Table 2: Comparison of farm performance, nutrient utilisation and total nutrient excretion for three different production systems ( after Kratz et al., 2004).
I have calculated some costs, and yield figure on these data. Bearing in mind that “organic feed should not cost more than twice what conventional feed costs”, it can be seen that it costs 3 times as much per kg to feed organic birds, and only a quarter of the number of birds are available for sale. It would seem that the only way to produce organic chickens and make a return equivalent to conventional systems would be to sell the meat for 4 times the price of conventional birds, or rely on state subsidies.
Both meat and eggs must be processed in a manner that is certified to be organic. Important points include the use of approved organic detergents, sanitizers and pest control methods and the prevention co-mingling with non-organic products.
Organic and all-natural foods have become an alternative in most mainstream retail food outlets. One of the principal beliefs is that organic foods are safer than conventional foods. Many consumers base this belief in the safety of organic foods on the prohibition of pesticides and chemicals in raising the organic food. However, their understanding of the risks from pathogenic microorganisms on organic foods is not clear. In some recently conducted research (Griggs, 2007), it was found that raising chickens without anti-biotics, especially when the birds are kept outdoors, can result in higher levels of Campylobacter and Salmonella contamination of the meat than in conventionally raised chickens. It is also well established that we are more likely to pick up a Salmonella infection from eating free-range eggs than conventionally eggs.
A number of issues have prompted me to examine the way in which alternative (organic) products are marketed in South Africa.
Firstly, the Bryanston Organic market in Sandton (probably the largest organic market in the country) has decided that the standards for organic production are too stringent, so they are going to introduce their own, watered down version (Farmers Weekly). Secondly, Woolworths who have pioneered the “alternative” market, are about to embark on what they call the “Farming for the Future” program. It is, and I quote “to be a combination of organic farming principles, and the best modern science has to offer” – in essence, it will be their own version of Organic Lite. Lastly, my local butcher insists on trying to sell me organic chicken, and I know full well that there are no truly organic broilers produced in this country.

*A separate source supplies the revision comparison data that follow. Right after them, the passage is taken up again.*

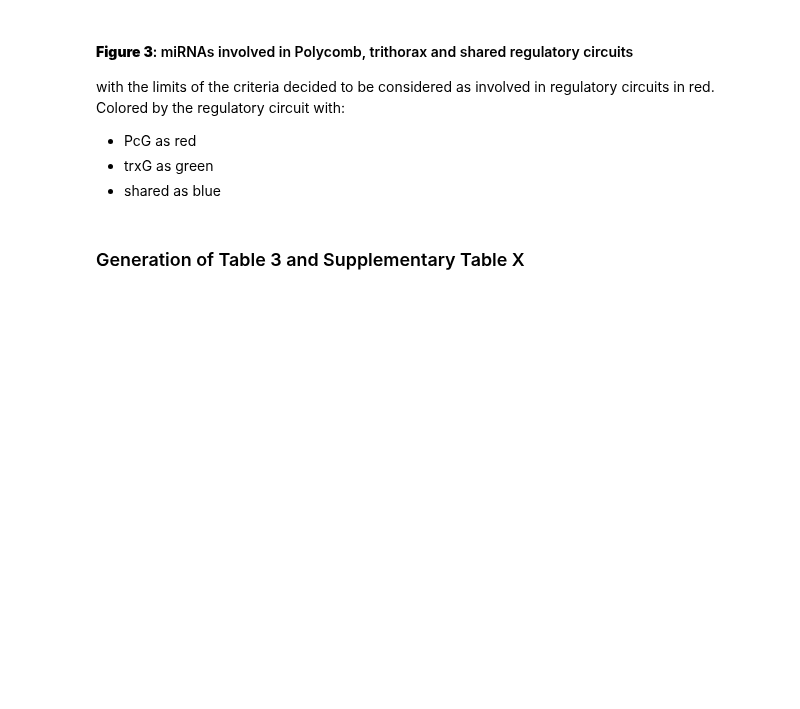
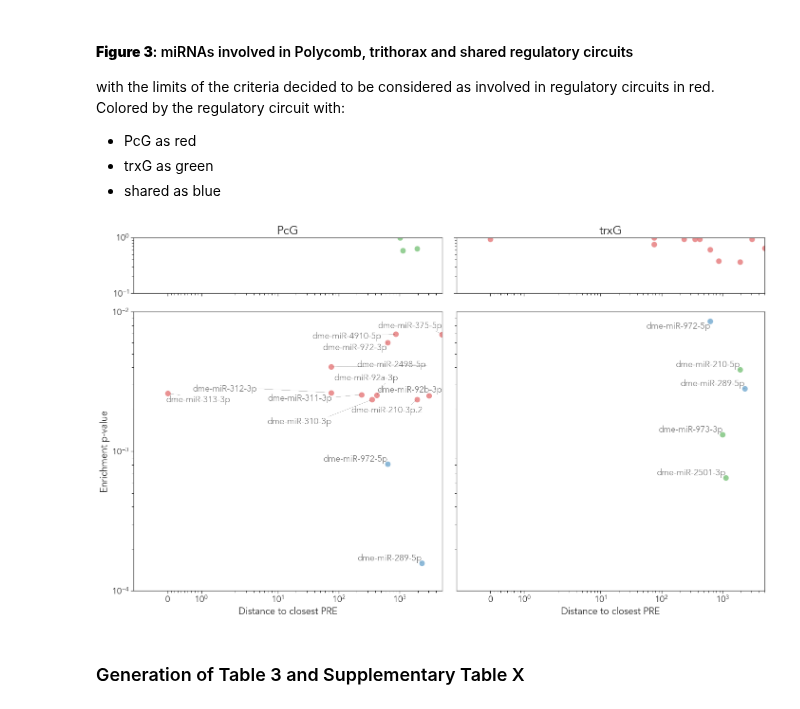
Before and after one commit to j-solor/Drosophila-miRNA-PcG-circuits, a Jupyter notebook: Analysis/Analysis.ipynb, the cells around one changed output. Saved outputs shown, nothing was run; the diff lists cells and outputs as text; code cells hidden in the pictures; blank space fills up the shorter version.

Commit message:
implement fig3 panel division and ticks

```diff
--- a/Analysis/Analysis.ipynb
+++ b/Analysis/Analysis.ipynb
@@ -922,14 +959,14 @@ def Plot_significative(PcG, trxG, dist_th = 5000, pval_th = 0.01, log_scale = Fa
     plt.rc('legend', fontsize=SMALL_SIZE)    # legend fontsize
     plt.rc('figure', titlesize=BIGGER_SIZE)  # fontsize of the figure title
 
-    fig, (ax1,ax2) = plt.subplots(1,2, figsize=(20,12))
-
+    fig, ((ax1,ax2),(ax3,ax4)) = plt.subplots(2,2, figsize=(20,12), gridspec_kw={"height_ratios":[1,5]})
     ## Plotting loop
     for sign_dataset, name in zip([sign_PcG, sign_trxG], ["PcG", "trxG"]):
 
         ### Dataset selection
         if name == "PcG":
-            ax = ax1
+            ax = ax3
+            ax_other = ax1
             sign_other = PcG.loc[sign_trxG.index,:]
             isinother = sign_PcG.index.isin(sign_other.index)
             common = sign_PcG[isinother]
@@ -939,7 +976,8 @@ def Plot_significative(PcG, trxG, dist_th = 5000, pval_th = 0.01, log_scale = Fa
             other_col = "tab:green"
 
         elif name == "trxG":
-            ax = ax2
+            ax = ax4
+            ax_other = ax2
             sign_other = trxG.loc[sign_PcG.index,:]
             isinother = sign_trxG.index.isin(sign_other.index)
             common = sign_trxG[isinother]
@@ -949,7 +987,7 @@ def Plot_significative(PcG, trxG, dist_th = 5000, pval_th = 0.01, log_scale = Fa
             other_col = "tab:red"
 
         ### Plotting
-        ax.set_title(name, fontweight = "bold", fontsize = 25)
+        ax_other.set_title(name, fontweight = "bold", fontsize = 25)
 
         sns.scatterplot(x = group["distance"],
                 y = group["hyper_pval"],
@@ -958,44 +996,75 @@ def Plot_significative(PcG, trxG, dist_th = 5000, pval_th = 0.01, log_scale = Fa
 
         sns.scatterplot(x = other["distance"],
                 y = other["hyper_pval"],
-                color = other_col, alpha = 0.5, ax = ax, s=150)
+                color = other_col, alpha = 0.5, ax = ax_other, s=150)
 
 
         sns.scatterplot(x = common["distance"],
                 y = common["hyper_pval"],
                 color = "tab:blue", alpha = 0.5, ax = ax, s=150)
 
         ### Aesthetic adjustment
-        ### lines
-        ax.vlines(dist_th,0,pval_th, color = "red")
-        ax.hlines(pval_th,-1,dist_th, color = "red")
-
         ### scale
         ax.set_xscale("symlog")
         ax.set_yscale("log")
+        ax_other.set_xscale("symlog")
+        ax_other.set_yscale("log")
 
         ### Limits
-        ax.set_xlim(-1,10**(5))
-        ax.set_ylim(10**(-4),3)
+        ax.set_xlim(-1,5000)
+        ax.set_ylim(10**(-4),10**-2)
+        ax_other.set_xlim(-1,5000)
+        ax_other.set_ylim(10**(-1),1)
 
         ### Labels
         ax.set_xlabel("Distance to closest PRE")
-        ax1.set_ylabel("Enrichment p-value")
+        ax_other.set_xlabel("")
+        ax_other.set_xticklabels([])
+
+        ax3.set_ylabel("Enrichment p-value")
+        ax1.set_ylabel("")
         ax2.set_ylabel("")
+        ax4.set_ylabel("")
 
         # miRNA name addition
         Plot_names(group, ax)
         Plot_names(common, ax)
-        Plot_names(other, ax)
+        #Plot_names(other, ax_other)
 
+
+    ### ticks
+    ax2.set_yticklabels([], minor = True)
+    ax4.set_yticks([])
+    ax2.set_yticklabels([])
+
+    #### yticks other
+    locminy_other = mpl.ticker.LogLocator(subs= [0.2, 0.3, 0.4, 0.5, 0.6, 0.7, 0.8, 0.9])
+    ax1.yaxis.set_minor_locator(locminy_other)
+    ax1.yaxis.set_minor_formatter(mpl.ticker.NullFormatter())
+
+    #### xticks all
+    locminx = mpl.ticker.LogLocator(subs= np.arange(0.01,0.1,0.01))
+    ax1.xaxis.set_minor_locator(locminx)
+    ax1.xaxis.set_minor_formatter(mpl.ticker.NullFormatter())
+
+    ax2.xaxis.set_minor_locator(locminx)
+    ax2.xaxis.set_minor_formatter(mpl.ticker.NullFormatter())
+
+    ax3.xaxis.set_minor_locator(locminx)
+    ax3.xaxis.set_minor_formatter(mpl.ticker.NullFormatter())
+
+    ax4.xaxis.set_minor_locator(locminx)
+    ax4.xaxis.set_minor_formatter(mpl.ticker.NullFormatter())
 
     sns.set_style("ticks")
     plt.tight_layout()
     plt.savefig("plots/figure_pvalue_distances.png", dpi = 200, transparent = True)
     plt.show()
 
 # Plotting function calling
 Plot_significative(plots_PcG, plots_trxG, log_scale=False)
+# %% [output]
+[figure, added]
 # %% [markdown]
 ### Generation of Table 3 and Supplementary Table X
 # %%
```
Also changed, not shown: parts of 9 cells of this notebook.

The reality is that the rest of the world has stringent sets of regulations for a product to qualify as “Organic”. In South Africa, we feel that we are entitled to move the goal posts as it suits us, and simply create our own set of standards. Even more disturbing is the fact that anyone can call their product “Organic” and put it on a shelf without any fear of recourse.